I'm always happy to see a new song from The Low Darts show up on my YouTube subscription page. These teenagers pick classic songs from the 60s and 70s and make beautiful covers.

The Low Darts' studio cover of The Weight by The Band, recorded in Colman's basement studio. We're based in Fairfield, CT and are all between ages 16-20. We're back from a hiatus, so subscribe for new videos every week!

"The Weight" was originally recorded by The Band in 1968. Member Robbie Robertson touched on the meaning of the lyrics in a 1991 article on the history of The Band, which appeared in Goldmine magazine:

Featured in the film Easy Rider (but not on the soundtrack for contractual reasons), [The Weight] was partially inspired by the work of Spanish filmmaker Luis Bunuel.

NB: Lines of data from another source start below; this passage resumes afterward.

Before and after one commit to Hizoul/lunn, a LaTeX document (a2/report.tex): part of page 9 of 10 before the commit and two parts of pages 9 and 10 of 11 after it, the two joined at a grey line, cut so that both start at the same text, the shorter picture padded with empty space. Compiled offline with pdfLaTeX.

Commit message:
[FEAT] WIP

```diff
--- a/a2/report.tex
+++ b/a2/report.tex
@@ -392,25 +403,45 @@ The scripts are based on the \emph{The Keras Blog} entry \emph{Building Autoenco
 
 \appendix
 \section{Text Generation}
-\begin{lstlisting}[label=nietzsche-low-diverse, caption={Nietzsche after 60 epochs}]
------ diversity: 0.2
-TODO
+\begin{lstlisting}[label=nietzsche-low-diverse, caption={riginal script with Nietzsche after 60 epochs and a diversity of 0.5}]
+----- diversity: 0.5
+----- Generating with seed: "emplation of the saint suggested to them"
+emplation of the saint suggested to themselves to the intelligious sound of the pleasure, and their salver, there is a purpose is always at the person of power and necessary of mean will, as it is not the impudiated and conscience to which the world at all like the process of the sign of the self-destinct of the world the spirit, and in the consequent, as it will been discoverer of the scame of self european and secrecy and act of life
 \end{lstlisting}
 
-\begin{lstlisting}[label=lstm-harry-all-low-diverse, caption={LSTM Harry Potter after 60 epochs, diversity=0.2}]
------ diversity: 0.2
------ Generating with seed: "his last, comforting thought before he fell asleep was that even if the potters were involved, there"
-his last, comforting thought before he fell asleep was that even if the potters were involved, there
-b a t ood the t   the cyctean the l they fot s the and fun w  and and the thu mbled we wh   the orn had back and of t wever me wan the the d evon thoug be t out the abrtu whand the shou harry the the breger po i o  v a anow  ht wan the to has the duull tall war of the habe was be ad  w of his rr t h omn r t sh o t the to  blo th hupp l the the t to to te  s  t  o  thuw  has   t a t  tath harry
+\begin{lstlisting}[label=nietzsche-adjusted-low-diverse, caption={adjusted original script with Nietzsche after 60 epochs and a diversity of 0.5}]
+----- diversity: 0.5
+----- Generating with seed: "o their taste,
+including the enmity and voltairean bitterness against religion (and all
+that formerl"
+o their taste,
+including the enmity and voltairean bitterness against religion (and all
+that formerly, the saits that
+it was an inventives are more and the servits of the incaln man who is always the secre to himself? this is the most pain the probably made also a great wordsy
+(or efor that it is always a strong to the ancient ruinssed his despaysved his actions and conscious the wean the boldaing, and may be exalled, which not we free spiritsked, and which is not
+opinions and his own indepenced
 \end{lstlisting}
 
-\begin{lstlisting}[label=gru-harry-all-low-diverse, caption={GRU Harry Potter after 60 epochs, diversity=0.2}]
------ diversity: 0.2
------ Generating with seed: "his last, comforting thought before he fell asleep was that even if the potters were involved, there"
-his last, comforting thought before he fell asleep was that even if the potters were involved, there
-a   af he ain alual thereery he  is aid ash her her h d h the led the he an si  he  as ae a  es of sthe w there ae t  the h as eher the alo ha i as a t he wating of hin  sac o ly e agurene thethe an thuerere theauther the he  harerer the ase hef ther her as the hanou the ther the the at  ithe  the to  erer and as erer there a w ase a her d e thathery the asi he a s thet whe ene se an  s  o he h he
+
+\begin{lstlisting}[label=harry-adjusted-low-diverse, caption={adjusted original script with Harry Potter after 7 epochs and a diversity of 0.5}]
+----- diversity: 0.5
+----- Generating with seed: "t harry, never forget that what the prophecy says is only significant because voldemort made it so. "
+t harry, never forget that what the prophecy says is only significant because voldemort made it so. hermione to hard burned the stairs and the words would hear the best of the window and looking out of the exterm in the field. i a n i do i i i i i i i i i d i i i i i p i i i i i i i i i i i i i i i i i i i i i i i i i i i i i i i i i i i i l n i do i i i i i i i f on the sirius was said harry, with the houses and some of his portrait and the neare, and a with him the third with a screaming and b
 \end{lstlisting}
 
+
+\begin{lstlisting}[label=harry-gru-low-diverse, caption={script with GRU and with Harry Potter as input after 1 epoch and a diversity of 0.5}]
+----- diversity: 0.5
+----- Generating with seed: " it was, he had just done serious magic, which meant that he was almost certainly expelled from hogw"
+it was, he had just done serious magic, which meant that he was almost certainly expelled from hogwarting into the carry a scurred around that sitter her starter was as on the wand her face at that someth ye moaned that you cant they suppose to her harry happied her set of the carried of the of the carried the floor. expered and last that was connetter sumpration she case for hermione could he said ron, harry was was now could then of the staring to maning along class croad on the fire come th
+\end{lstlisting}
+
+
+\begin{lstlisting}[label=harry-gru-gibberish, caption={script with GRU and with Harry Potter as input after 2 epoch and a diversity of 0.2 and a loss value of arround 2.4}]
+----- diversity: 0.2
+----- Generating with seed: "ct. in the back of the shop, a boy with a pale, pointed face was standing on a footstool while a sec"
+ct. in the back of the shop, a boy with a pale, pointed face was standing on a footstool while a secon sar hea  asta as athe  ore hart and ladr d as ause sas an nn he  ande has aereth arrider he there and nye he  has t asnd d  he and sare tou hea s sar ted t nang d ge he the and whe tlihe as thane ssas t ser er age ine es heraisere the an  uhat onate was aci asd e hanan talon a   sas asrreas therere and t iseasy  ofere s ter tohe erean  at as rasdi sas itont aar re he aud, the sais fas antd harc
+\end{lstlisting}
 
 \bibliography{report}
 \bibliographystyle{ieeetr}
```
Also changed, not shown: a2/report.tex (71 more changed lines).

"He did so many films on the impossibility of sainthood," says Robertson about Bunuel, "people trying to be good in Viridiana and Nazarin, people trying to do this thing. In `The Weight' it's the same thing. People like Bunuel would make films that had these religious connotations to them but it wasn't necessarily a religous meaning. In Bunuel there were these people trying to be good and it's impossible to be good."

"In `The Weight', it was this very simple thing. Someone says, `Listen, will you do me this favour? When you get there will you say "hello" to somebody or will you pick up one of these for me? Oh, you're going to Nazareth [Pennsylvania], that's where the Martin guitar factory is. Do me a favour when you're there.' This is what it's all about. So the guy goes and one thing leads to another and it's like, `Holy shit, what has this turned into? I've only come here to say "Hello" for somebody and I've got myself in this incredible predicament.' It was very Bunuelish to me at the time."